*What is expected*: Retype the records below so that each one matches exactly.

[Data for the task — start]

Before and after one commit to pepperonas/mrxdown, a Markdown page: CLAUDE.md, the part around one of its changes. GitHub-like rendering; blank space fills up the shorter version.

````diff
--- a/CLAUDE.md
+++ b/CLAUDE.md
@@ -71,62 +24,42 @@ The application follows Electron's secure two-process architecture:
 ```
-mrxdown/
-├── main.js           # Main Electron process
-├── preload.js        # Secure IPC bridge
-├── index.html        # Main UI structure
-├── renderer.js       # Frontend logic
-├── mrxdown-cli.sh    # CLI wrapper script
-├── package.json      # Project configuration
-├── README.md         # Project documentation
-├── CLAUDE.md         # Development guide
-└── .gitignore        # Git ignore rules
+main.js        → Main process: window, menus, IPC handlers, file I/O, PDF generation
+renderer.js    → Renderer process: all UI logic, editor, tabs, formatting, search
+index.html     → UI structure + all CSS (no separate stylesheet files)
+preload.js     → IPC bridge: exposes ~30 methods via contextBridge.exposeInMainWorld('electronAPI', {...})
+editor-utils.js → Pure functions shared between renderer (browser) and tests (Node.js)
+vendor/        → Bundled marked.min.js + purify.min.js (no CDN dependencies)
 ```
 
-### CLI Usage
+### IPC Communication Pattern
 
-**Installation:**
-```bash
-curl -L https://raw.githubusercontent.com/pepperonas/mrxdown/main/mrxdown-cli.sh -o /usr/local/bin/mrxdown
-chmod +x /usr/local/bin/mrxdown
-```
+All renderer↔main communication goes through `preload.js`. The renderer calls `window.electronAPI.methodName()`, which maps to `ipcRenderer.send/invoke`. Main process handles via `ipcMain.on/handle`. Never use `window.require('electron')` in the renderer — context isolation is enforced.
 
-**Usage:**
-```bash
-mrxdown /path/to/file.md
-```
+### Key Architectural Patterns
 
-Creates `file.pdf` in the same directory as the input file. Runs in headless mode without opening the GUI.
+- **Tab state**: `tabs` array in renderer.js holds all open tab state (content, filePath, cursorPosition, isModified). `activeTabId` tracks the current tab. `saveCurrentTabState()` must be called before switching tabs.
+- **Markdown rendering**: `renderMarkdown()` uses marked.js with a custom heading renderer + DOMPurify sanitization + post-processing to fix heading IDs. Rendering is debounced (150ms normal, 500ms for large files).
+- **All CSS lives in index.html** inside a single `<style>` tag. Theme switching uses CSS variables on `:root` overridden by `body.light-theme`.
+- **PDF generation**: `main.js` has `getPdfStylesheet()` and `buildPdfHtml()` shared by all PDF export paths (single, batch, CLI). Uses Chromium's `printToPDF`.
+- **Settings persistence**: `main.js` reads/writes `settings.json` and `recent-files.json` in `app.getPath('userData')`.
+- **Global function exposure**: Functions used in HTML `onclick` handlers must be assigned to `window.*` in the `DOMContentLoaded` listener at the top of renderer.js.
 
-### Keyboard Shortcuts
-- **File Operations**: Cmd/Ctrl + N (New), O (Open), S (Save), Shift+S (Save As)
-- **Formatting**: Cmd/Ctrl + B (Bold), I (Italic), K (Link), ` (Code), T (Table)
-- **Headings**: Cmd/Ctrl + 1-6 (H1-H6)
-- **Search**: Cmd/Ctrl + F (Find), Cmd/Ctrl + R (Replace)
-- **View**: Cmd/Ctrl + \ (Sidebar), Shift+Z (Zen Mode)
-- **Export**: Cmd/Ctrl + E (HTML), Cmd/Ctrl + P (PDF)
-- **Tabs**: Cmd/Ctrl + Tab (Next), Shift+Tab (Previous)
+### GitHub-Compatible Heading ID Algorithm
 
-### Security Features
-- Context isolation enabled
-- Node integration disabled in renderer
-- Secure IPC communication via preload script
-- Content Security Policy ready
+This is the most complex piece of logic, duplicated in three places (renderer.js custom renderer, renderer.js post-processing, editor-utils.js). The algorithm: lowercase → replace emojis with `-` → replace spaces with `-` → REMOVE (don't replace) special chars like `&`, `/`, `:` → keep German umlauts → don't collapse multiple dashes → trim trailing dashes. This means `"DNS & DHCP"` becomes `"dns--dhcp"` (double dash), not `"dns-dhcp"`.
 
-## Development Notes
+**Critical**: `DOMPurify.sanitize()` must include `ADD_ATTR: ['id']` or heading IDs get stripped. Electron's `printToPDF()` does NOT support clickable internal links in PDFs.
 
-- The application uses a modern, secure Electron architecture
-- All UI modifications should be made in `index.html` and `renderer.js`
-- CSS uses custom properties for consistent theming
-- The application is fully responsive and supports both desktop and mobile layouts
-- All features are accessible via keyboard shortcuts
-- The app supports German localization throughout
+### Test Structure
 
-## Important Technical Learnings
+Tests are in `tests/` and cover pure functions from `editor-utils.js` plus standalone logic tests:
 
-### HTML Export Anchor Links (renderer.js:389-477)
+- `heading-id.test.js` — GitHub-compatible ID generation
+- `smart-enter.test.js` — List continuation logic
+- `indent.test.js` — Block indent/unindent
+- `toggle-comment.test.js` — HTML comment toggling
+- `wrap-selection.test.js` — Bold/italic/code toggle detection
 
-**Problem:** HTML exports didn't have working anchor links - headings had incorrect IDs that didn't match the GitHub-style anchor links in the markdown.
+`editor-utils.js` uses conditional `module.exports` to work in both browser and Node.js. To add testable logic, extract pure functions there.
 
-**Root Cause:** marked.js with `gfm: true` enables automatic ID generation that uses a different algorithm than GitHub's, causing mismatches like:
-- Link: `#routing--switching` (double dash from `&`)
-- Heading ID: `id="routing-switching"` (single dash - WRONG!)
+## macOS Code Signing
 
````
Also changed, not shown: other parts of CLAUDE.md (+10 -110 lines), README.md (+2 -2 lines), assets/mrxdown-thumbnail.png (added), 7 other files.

[Data for the task — finish]

*Written response*:
Before and after one commit to pepperonas/mrxdown, a Markdown page: CLAUDE.md, the part around one of its changes. GitHub-like rendering; blank space fills up the shorter version.

````diff
--- a/CLAUDE.md
+++ b/CLAUDE.md
@@ -71,62 +24,42 @@ The application follows Electron's secure two-process architecture:
 ```
-mrxdown/
-├── main.js           # Main Electron process
-├── preload.js        # Secure IPC bridge
-├── index.html        # Main UI structure
-├── renderer.js       # Frontend logic
-├── mrxdown-cli.sh    # CLI wrapper script
-├── package.json      # Project configuration
-├── README.md         # Project documentation
-├── CLAUDE.md         # Development guide
-└── .gitignore        # Git ignore rules
+main.js        → Main process: window, menus, IPC handlers, file I/O, PDF generation
+renderer.js    → Renderer process: all UI logic, editor, tabs, formatting, search
+index.html     → UI structure + all CSS (no separate stylesheet files)
+preload.js     → IPC bridge: exposes ~30 methods via contextBridge.exposeInMainWorld('electronAPI', {...})
+editor-utils.js → Pure functions shared between renderer (browser) and tests (Node.js)
+vendor/        → Bundled marked.min.js + purify.min.js (no CDN dependencies)
 ```
 
-### CLI Usage
+### IPC Communication Pattern
 
-**Installation:**
-```bash
-curl -L https://raw.githubusercontent.com/pepperonas/mrxdown/main/mrxdown-cli.sh -o /usr/local/bin/mrxdown
-chmod +x /usr/local/bin/mrxdown
-```
+All renderer↔main communication goes through `preload.js`. The renderer calls `window.electronAPI.methodName()`, which maps to `ipcRenderer.send/invoke`. Main process handles via `ipcMain.on/handle`. Never use `window.require('electron')` in the renderer — context isolation is enforced.
 
-**Usage:**
-```bash
-mrxdown /path/to/file.md
-```
+### Key Architectural Patterns
 
-Creates `file.pdf` in the same directory as the input file. Runs in headless mode without opening the GUI.
+- **Tab state**: `tabs` array in renderer.js holds all open tab state (content, filePath, cursorPosition, isModified). `activeTabId` tracks the current tab. `saveCurrentTabState()` must be called before switching tabs.
+- **Markdown rendering**: `renderMarkdown()` uses marked.js with a custom heading renderer + DOMPurify sanitization + post-processing to fix heading IDs. Rendering is debounced (150ms normal, 500ms for large files).
+- **All CSS lives in index.html** inside a single `<style>` tag. Theme switching uses CSS variables on `:root` overridden by `body.light-theme`.
+- **PDF generation**: `main.js` has `getPdfStylesheet()` and `buildPdfHtml()` shared by all PDF export paths (single, batch, CLI). Uses Chromium's `printToPDF`.
+- **Settings persistence**: `main.js` reads/writes `settings.json` and `recent-files.json` in `app.getPath('userData')`.
+- **Global function exposure**: Functions used in HTML `onclick` handlers must be assigned to `window.*` in the `DOMContentLoaded` listener at the top of renderer.js.
 
-### Keyboard Shortcuts
-- **File Operations**: Cmd/Ctrl + N (New), O (Open), S (Save), Shift+S (Save As)
-- **Formatting**: Cmd/Ctrl + B (Bold), I (Italic), K (Link), ` (Code), T (Table)
-- **Headings**: Cmd/Ctrl + 1-6 (H1-H6)
-- **Search**: Cmd/Ctrl + F (Find), Cmd/Ctrl + R (Replace)
-- **View**: Cmd/Ctrl + \ (Sidebar), Shift+Z (Zen Mode)
-- **Export**: Cmd/Ctrl + E (HTML), Cmd/Ctrl + P (PDF)
-- **Tabs**: Cmd/Ctrl + Tab (Next), Shift+Tab (Previous)
+### GitHub-Compatible Heading ID Algorithm
 
-### Security Features
-- Context isolation enabled
-- Node integration disabled in renderer
-- Secure IPC communication via preload script
-- Content Security Policy ready
+This is the most complex piece of logic, duplicated in three places (renderer.js custom renderer, renderer.js post-processing, editor-utils.js). The algorithm: lowercase → replace emojis with `-` → replace spaces with `-` → REMOVE (don't replace) special chars like `&`, `/`, `:` → keep German umlauts → don't collapse multiple dashes → trim trailing dashes. This means `"DNS & DHCP"` becomes `"dns--dhcp"` (double dash), not `"dns-dhcp"`.
 
-## Development Notes
+**Critical**: `DOMPurify.sanitize()` must include `ADD_ATTR: ['id']` or heading IDs get stripped. Electron's `printToPDF()` does NOT support clickable internal links in PDFs.
 
-- The application uses a modern, secure Electron architecture
-- All UI modifications should be made in `index.html` and `renderer.js`
-- CSS uses custom properties for consistent theming
-- The application is fully responsive and supports both desktop and mobile layouts
-- All features are accessible via keyboard shortcuts
-- The app supports German localization throughout
+### Test Structure
 
-## Important Technical Learnings
+Tests are in `tests/` and cover pure functions from `editor-utils.js` plus standalone logic tests:
 
-### HTML Export Anchor Links (renderer.js:389-477)
+- `heading-id.test.js` — GitHub-compatible ID generation
+- `smart-enter.test.js` — List continuation logic
+- `indent.test.js` — Block indent/unindent
+- `toggle-comment.test.js` — HTML comment toggling
+- `wrap-selection.test.js` — Bold/italic/code toggle detection
 
-**Problem:** HTML exports didn't have working anchor links - headings had incorrect IDs that didn't match the GitHub-style anchor links in the markdown.
+`editor-utils.js` uses conditional `module.exports` to work in both browser and Node.js. To add testable logic, extract pure functions there.
 
-**Root Cause:** marked.js with `gfm: true` enables automatic ID generation that uses a different algorithm than GitHub's, causing mismatches like:
-- Link: `#routing--switching` (double dash from `&`)
-- Heading ID: `id="routing-switching"` (single dash - WRONG!)
+## macOS Code Signing
 
````
Also changed, not shown: other parts of CLAUDE.md (+10 -110 lines), README.md (+2 -2 lines), assets/mrxdown-thumbnail.png (added), 7 other files.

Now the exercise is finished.